When it comes to love and desire, we often think that there’s neither rhyme nor reason that governs attraction. As Emily Dickinson so aptly wrote, “The heart wants what it wants, or else it does not care.” And yet, by the time actor/director Woody Allen so famously co-opted the quote to explain the dubious beginnings of his longtime love affair with then step-daughter Soon-Yi Previn (begun while he was still romantically entangled with her mom, Mia Farrow), it was pretty clear that sometimes the heart wants something that might not actually be the best thing for it–or you.
But even more potentially damaging to chances at longtime romantic happiness is ignoring what’s going on in our heads. Many people find themselves locked into a negative cycle in which they repeatedly pursue partners who turn out to be either just plain ill-suited, or worse, downright destructive–but are seemingly clueless as to why.
If you’re one of those “unlucky in love” types, wondering if there isn’t something you can do to change the game so that the odds are in your favor, there are actually several modifications you can make in your quest for amour–but the biggest changes you will likely have to make are going to start with you. In order to find lasting love, you must examine your personal history to shed light on events that set certain patterns in motion, and then you must re-learn the rules of attraction so that you are better able to focus on more suitable candidates for healthy romance.
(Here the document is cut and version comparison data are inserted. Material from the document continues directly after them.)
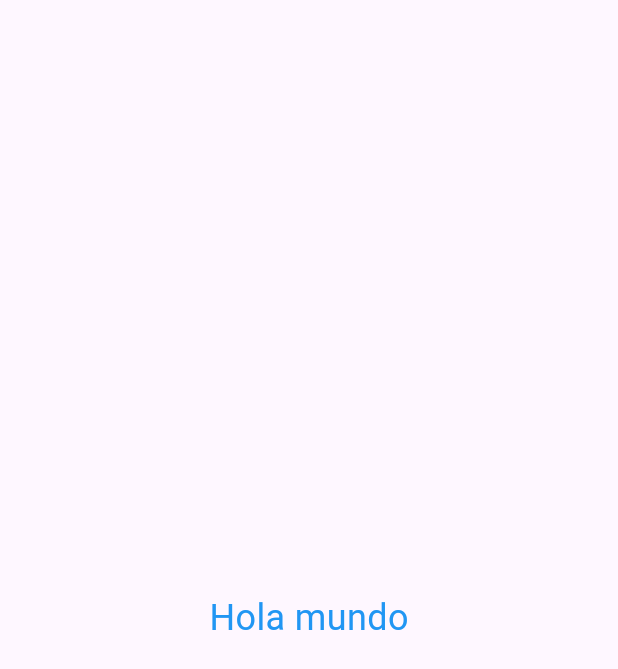
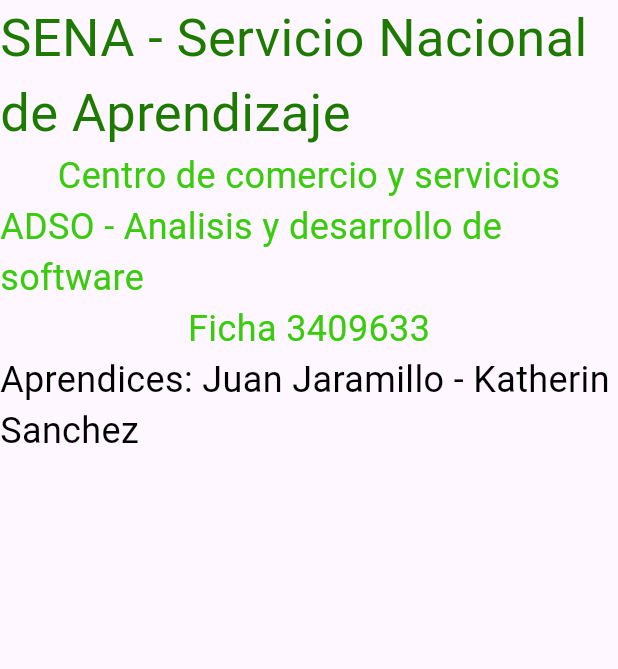
Before and after one commit to KathSRomero/senaflutter, a Flutter app: the screen it shows after launch, on a phone screen of 412 x 824 dp. Shown: the top 669 px of the screen. Run offline on Flutter 3.47's test engine with Material 3 defaults, Android fonts, the phone set to English and light mode, and no system bars.

Commit message:
Segundo Ejercicios

```diff
--- a/lib/main.dart
+++ b/lib/main.dart
@@ -13,13 +13,49 @@
       debugShowCheckedModeBanner: false,
       home: Scaffold(
         body: Center(
-          child: Text(
-            "Hola mundo",
-            style: TextStyle(
-              color: Colors.blue,
-              fontSize: 24,
-              decoration: TextDecoration.none,
-            ),
+          child: Column(
+            children: [
+              Text(
+                "SENA - Servicio Nacional de Aprendizaje",
+                style: TextStyle(
+                  color: const Color.fromARGB(255, 29, 122, 0),
+                  fontSize: 35,
+                  decoration: TextDecoration.none,
+                ),
+              ),
+              Text(
+                "Centro de comercio y servicios",
+                style: TextStyle(
+                  color: const Color.fromARGB(255, 57, 204, 13),
+                  fontSize: 24,
+                  decoration: TextDecoration.none,
+                ),
+              ),
+              Text(
+                "ADSO - Analisis y desarrollo de software",
+                style: TextStyle(
+                  color: const Color.fromARGB(255, 57, 204, 13),
+                  fontSize: 24,
+                  decoration: TextDecoration.none,
+                ),
+              ),
+              Text(
+                "Ficha 3409633",
+                style: TextStyle(
+                  color: const Color.fromARGB(255, 57, 204, 13),
+                  fontSize: 24,
+                  decoration: TextDecoration.none,
+                ),
+              ),
+              Text(
+                "Aprendices: Juan Jaramillo - Katherin Sanchez",
+                style: TextStyle(
+                  color: const Color.fromARGB(255, 0, 0, 0),
+                  fontSize: 24,
+                  decoration: TextDecoration.none,
+                ),
+              ),
+            ],
           ),
         ),
       ),
```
Here are a few steps to get you started.
Know The Catalyst
Many people who seem to haplessly fall into one doomed relationship after another do so because they’ve never fully resolved the childhood traumas that shaped their psyches, especially in cases of emotional abuse or neglect. As a child, you have no control over your environment, but as an adult, not only do you have the ability to understand how you came to be the person you’ve become, but you have the power to break destructive cycles by choosing not to engage in relationships that feed negative behavior.
Easier said than done? Yes, but professional help is there if you need it, and not everyone requires years of therapy to uncover what triggers self-destructive patterns. Knowledge is power. While you can never fix what was broken in the past, once you have the explanation, you can recognize the pull towards failed romances and move forward to make healthier choices.
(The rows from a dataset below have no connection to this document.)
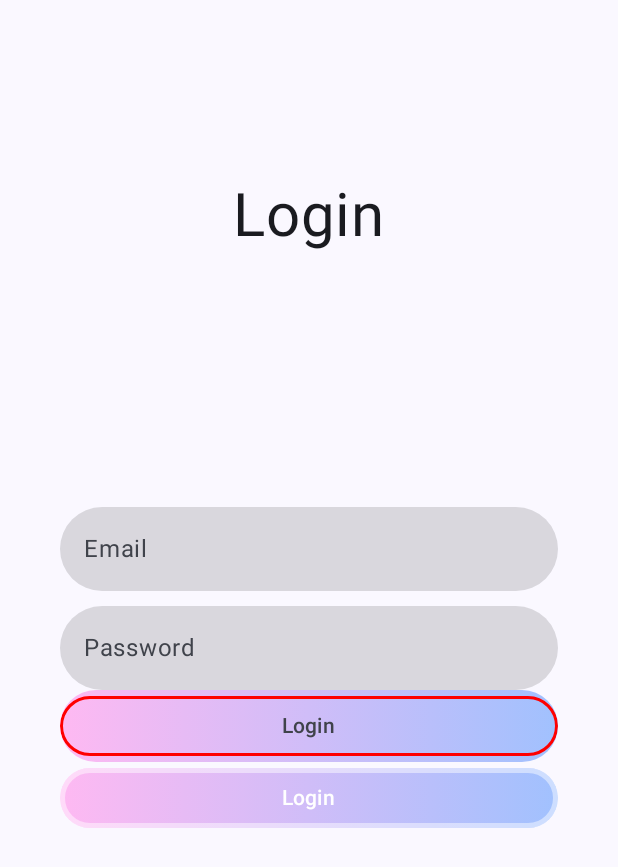
After one commit to Chocolaterie/Android_RCDA_012F, an Android app built with Jetpack Compose: the LoginComposeActivity screen opened directly, with no data from a screen before it, on a phone screen of 412 x 824 dp. The commit adds this screen. Shown: the top 867 px of the screen. Run offline under Robolectric (Android 15) with nearby library versions, the phone set to English and light mode, and no system bars.

Commit message:
Correction partie TP 1 Compose

```diff
--- a/app/src/main/AndroidManifest.xml
+++ b/app/src/main/AndroidManifest.xml
@@ -6,7 +6,6 @@
     <uses-permission android:name="android.permission.ACCESS_NETWORK_STATE" />
 
     <application
-        android:usesCleartextTraffic="true"
         android:allowBackup="true"
         android:dataExtractionRules="@xml/data_extraction_rules"
         android:fullBackupContent="@xml/backup_rules"
@@ -15,20 +14,26 @@
         android:roundIcon="@mipmap/ic_launcher_round"
         android:supportsRtl="true"
         android:theme="@style/Theme.Android_TP"
+        android:usesCleartextTraffic="true"
         tools:targetApi="31">
         <activity
+            android:name=".compose.auth.LoginComposeActivity"
+            android:exported="false"
+            android:label="@string/title_activity_login_compose"
+            android:theme="@style/Theme.Android_TP" />
+        <activity
             android:name=".movie.ListMovieActivity"
-            android:exported="true" >
+            android:exported="true">
             <intent-filter>
                 <action android:name="android.intent.action.MAIN" />
+
                 <category android:name="android.intent.category.LAUNCHER" />
             </intent-filter>
         </activity>
         <activity
             android:name=".MainActivity"
             android:exported="true"
-            android:label="@string/app_name">
-        </activity>
+            android:label="@string/app_name"></activity>
         <activity android:name=".SignUpActivity" />
         <activity android:name=".ResetPasswordActivity" />
     </application>
--- /dev/null
+++ b/app/src/main/java/com/example/android_tp/compose/auth/LoginComposeActivity.kt
@@ -0,0 +1,130 @@
+package com.example.android_tp.compose.auth
+
+import android.os.Bundle
+import androidx.activity.ComponentActivity
+import androidx.activity.compose.setContent
+import androidx.activity.enableEdgeToEdge
+import androidx.compose.foundation.BorderStroke
+import androidx.compose.foundation.background
+import androidx.compose.foundation.layout.Box
+import androidx.compose.foundation.layout.Column
+import androidx.compose.foundation.layout.PaddingValues
+import androidx.compose.foundation.layout.Spacer
+import androidx.compose.foundation.layout.fillMaxSize
+import androidx.compose.foundation.layout.fillMaxWidth
+import androidx.compose.foundation.layout.padding
+import androidx.compose.foundation.layout.paddingFromBaseline
+import androidx.compose.foundation.shape.RoundedCornerShape
+import androidx.compose.material3.Button
+import androidx.compose.material3.ButtonDefaults
+import androidx.compose.material3.OutlinedButton
+import androidx.compose.material3.Scaffold
+import androidx.compose.material3.Text
+import androidx.compose.material3.TextField
+import androidx.compose.material3.TextFieldDefaults
+import androidx.compose.runtime.Composable
+import androidx.compose.runtime.getValue
+import androidx.compose.runtime.mutableStateOf
+import androidx.compose.runtime.remember
+import androidx.compose.runtime.setValue
+import androidx.compose.ui.Alignment
+import androidx.compose.ui.Modifier
+import androidx.compose.ui.draw.clip
+import androidx.compose.ui.graphics.Brush
+import androidx.compose.ui.graphics.Color
+import androidx.compose.ui.tooling.preview.Preview
+import androidx.compose.ui.unit.dp
+import androidx.compose.ui.unit.sp
+import com.example.android_tp.ui.theme.Android_TPTheme
+
+class LoginComposeActivity : ComponentActivity() {
+    override fun onCreate(savedInstanceState: Bundle?) {
+        super.onCreate(savedInstanceState)
+        enableEdgeToEdge()
+        setContent {
+            Android_TPTheme {
+                LoginContentPage()
+            }
+        }
+    }
+}
+
+@Composable
+fun ENITextField(labelText: String) {
+    TextField(
+        value = "",
+        modifier = Modifier
+            .fillMaxWidth()
+            .padding(top = 10.dp),
+        onValueChange = { },
+        label = { Text(text = labelText) },
+        colors = TextFieldDefaults.colors(
+            unfocusedContainerColor = Color(0x22000000),
+            focusedIndicatorColor = Color.Transparent,
+            unfocusedIndicatorColor = Color.Transparent
+
+        ),
+        shape = RoundedCornerShape(40.dp)
+    )
+}
+
+val primaryGradientBrush = Brush.horizontalGradient(
+    listOf(Color(0xFFFEB9F2), Color(0xFFA1C1FE))
+)
+
+@Composable
+fun GradientOutlinedButton() {
+    OutlinedButton(
+        shape = RoundedCornerShape(40.dp),
+        border = BorderStroke(2.dp, Color.Red),
+        modifier = Modifier
+            .fillMaxWidth()
+            .clip(RoundedCornerShape(40.dp))
+            .background(primaryGradientBrush), onClick = {}) {
+        Text(text = "Login")
+    }
+}
+
+@Composable
+fun GradientButton() {
+    Button(
+        border = BorderStroke(3.dp, Color(0x77FFFFFF)),
+        contentPadding = PaddingValues(),
+        colors = ButtonDefaults.buttonColors(containerColor = Color.Transparent),
+        modifier = Modifier
+            .fillMaxWidth()
+            .clip(RoundedCornerShape(40.dp))
+            .background(Color.Transparent), onClick = {}) {
+        Box (modifier = Modifier.background(primaryGradientBrush).fillMaxWidth().padding(vertical = 10.dp),
+            contentAlignment = Alignment.Center){
+            Text(text = "Login")
+        }
+    }
+}
+
+@Composable
+fun LoginContentPage() {
+    Scaffold(modifier = Modifier.fillMaxSize()) { innerPadding ->
+        Column(
+            modifier = Modifier
+                .padding(innerPadding.calculateTopPadding() + 40.dp)
+                .fillMaxSize(),
+            horizontalAlignment = Alignment.CenterHorizontally
+        ) {
+            Text(text = "Login", fontSize = 40.sp, modifier = Modifier.padding(top = 80.dp))
+            Spacer(modifier = Modifier.padding(vertical = 80.dp))
+            ENITextField(labelText = "Email")
+            ENITextField(labelText = "Password")
+            GradientOutlinedButton()
+            GradientButton()
+        }
+    }
+}
+
+@Preview(showBackground = true)
+@Composable
+fun LoginComposeActivityPreview() {
+    Android_TPTheme {
+        LoginContentPage()
+    }
+}
--- a/app/src/main/res/values/strings.xml
+++ b/app/src/main/res/values/strings.xml
@@ -3,4 +3,5 @@
 
     <string name="sign_up_link"><u>Pas encore inscrit(e) ? Cliquez ici</u></string>
     <string name="forget_password_link"><u>J\'ai oublié mon mot de passe</u></string>
+    <string name="title_activity_login_compose">LoginComposeActivity</string>
 </resources>
--- a/app/src/main/res/values/themes.xml
+++ b/app/src/main/res/values/themes.xml
@@ -3,7 +3,7 @@
 
     <style name="Theme.Android_TP" parent="android:Theme.Material.Light.NoActionBar">
 
-<!--        Surcharger le style par défaut de tout les boutons-->
+        <!--        Surcharger le style par défaut de tout les boutons-->
         <item name="android:buttonStyle">@style/primaryBtnStyle</item>
 
     </style>
```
Look Beyond Chemistry
Ah, chemistry . . . the most infamous weapon in Cupid’s arsenal, and yet, when we’re in school, chemistry is only one of the required courses. The evidence of pheromone-based attraction notwithstanding, a well-rounded education in love demands the study of more than one subject.
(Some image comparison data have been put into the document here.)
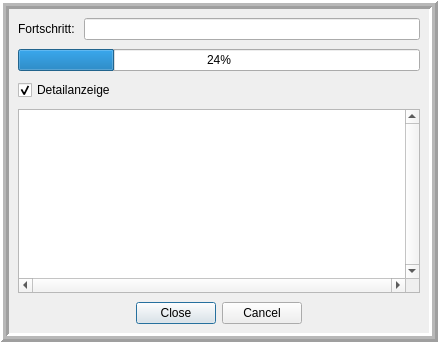
Before: the Qt Designer form linbo_gui/fortschrittdialog.ui in linuxmuster/linuxmuster-linbo, drawn with Qt 5.
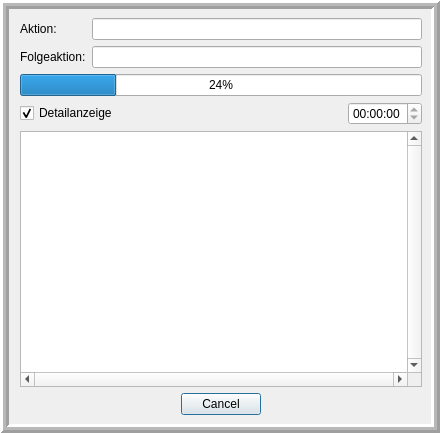
After: the same form once the commit is applied.

Patch:
```diff
--- a/linbo_gui/fortschrittdialog.ui
+++ b/linbo_gui/fortschrittdialog.ui
@@ -6,8 +6,8 @@
    <rect>
     <x>0</x>
     <y>0</y>
-    <width>438</width>
-    <height>342</height>
+    <width>440</width>
+    <height>433</height>
    </rect>
   </property>
   <property name="windowTitle">
@@ -44,31 +44,19 @@
       <number>3</number>
      </property>
      <layout class="QVBoxLayout" name="verticalLayout">
-      <property name="spacing">
-       <number>9</number>
-      </property>
       <property name="leftMargin">
-       <number>9</number>
-      </property>
-      <property name="topMargin">
-       <number>9</number>
-      </property>
-      <property name="rightMargin">
-       <number>9</number>
-      </property>
-      <property name="bottomMargin">
-       <number>9</number>
+       <number>11</number>
       </property>
       <item>
-       <layout class="QHBoxLayout" name="horizontalLayout">
-        <item>
+       <layout class="QFormLayout" name="formLayout">
+        <item row="0" column="0">
          <widget class="QLabel" name="aktionLabel">
           <property name="text">
-           <string>Fortschritt:</string>
+           <string>Aktion:</string>
           </property>
          </widget>
         </item>
-        <item>
+        <item row="0" column="1">
          <widget class="QLineEdit" name="aktion">
           <property name="minimumSize">
            <size>
@@ -81,6 +69,20 @@
           </property>
          </widget>
         </item>
+        <item row="1" column="0">
+         <widget class="QLabel" name="label">
+          <property name="text">
+           <string>Folgeaktion:</string>
+          </property>
+         </widget>
+        </item>
+        <item row="1" column="1">
+         <widget class="QLineEdit" name="folgeAktion">
+          <property name="readOnly">
+           <bool>true</bool>
+          </property>
+         </widget>
+        </item>
        </layout>
       </item>
       <item>
@@ -97,14 +99,38 @@
        </widget>
       </item>
       <item>
-       <widget class="QCheckBox" name="details">
-        <property name="text">
-         <string>Detailanzeige</string>
-        </property>
-        <property name="checked">
-         <bool>true</bool>
-        </property>
-       </widget>
+       <layout class="QHBoxLayout" name="horizontalLayout_2" stretch="0,1,0">
+        <item>
+         <widget class="QCheckBox" name="details">
+          <property name="text">
+           <string>Detailanzeige</string>
+          </property>
+          <property name="checked">
+           <bool>true</bool>
+          </property>
+         </widget>
+        </item>
+        <item>
+         <spacer name="horizontalSpacer">
+          <property name="orientation">
+           <enum>Qt::Horizontal</enum>
+          </property>
+          <property name="sizeHint" stdset="0">
+           <size>
+            <width>40</width>
+            <height>20</height>
+           </size>
+          </property>
+         </spacer>
+        </item>
+        <item>
+         <widget class="QTimeEdit" name="processTime">
+          <property name="readOnly">
+           <bool>true</bool>
+          </property>
+         </widget>
+        </item>
+       </layout>
       </item>
       <item>
        <widget class="QTextEdit" name="log">
@@ -128,7 +154,7 @@
          <enum>Qt::Horizontal</enum>
         </property>
         <property name="standardButtons">
-         <set>QDialogButtonBox::Cancel|QDialogButtonBox::Close</set>
+         <set>QDialogButtonBox::Cancel</set>
         </property>
         <property name="centerButtons">
          <bool>true</bool>
```
Left out of the diff: 9 changed lines with no effect on the pictures.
No one’s telling you that you have to date someone to whom you are not physically attracted, but if that’s all there is, unless you’re looking for short-term gratification of an “urge to merge” (nothing wrong with that–so long as you understand that’s all it’s likely to be) chances are, lust is not going to be enough for the long haul.
Refocus Your Expectations
Refining expectations is not, I repeat, not synonymous with lowering expectations, so if you’re in the habit of repeatedly trying to pair up with unrealistic or unavailable partners, there’s a good chance it’s time to start setting your sights on more appropriate targets.
Lots of people are looking for love. That’s the pool you should dive into. And here’s a hint: As tempting as it may be to “drown in love” with that mythical mermaid, or plummet to giddy depths in tandem with the daring swain beckoning you to come hither from the high diving board, sticking with someone who swims at the same pace as you do will likely be infinitely more fulfilling once you reach the deep end.
The Real Benefits of Friends With Benefits
In the most enduring romances, passion evolves. Over time, rather than burning white-hot, it smolders beneath the surface like a bed of warm coals, and flares when properly fueled and fanned.
Understanding how to build a romance based on the joy of one another’s company that’s bolstered by a shared sense of humor, like interests and mutual understanding is akin to knowing how to properly bank a fire so that it doesn’t burn out. Not every friendship will or should blossom into romance, but it’s an excellent way to start. So, if you’ve been dating yet one more lover and all-too-soon find yourself saying, “I love him/her, but I don’t like him/her” this is one lesson you should really take to heart because eventually, when love fizzles out, that dislike is going to color everything that’s left, and it’s not going to paint a pretty picture.
When it comes to love, if you keep coming up with all the wrong answers, why not let a KEEN romantic advisor teach you savvy ways to help improve your score?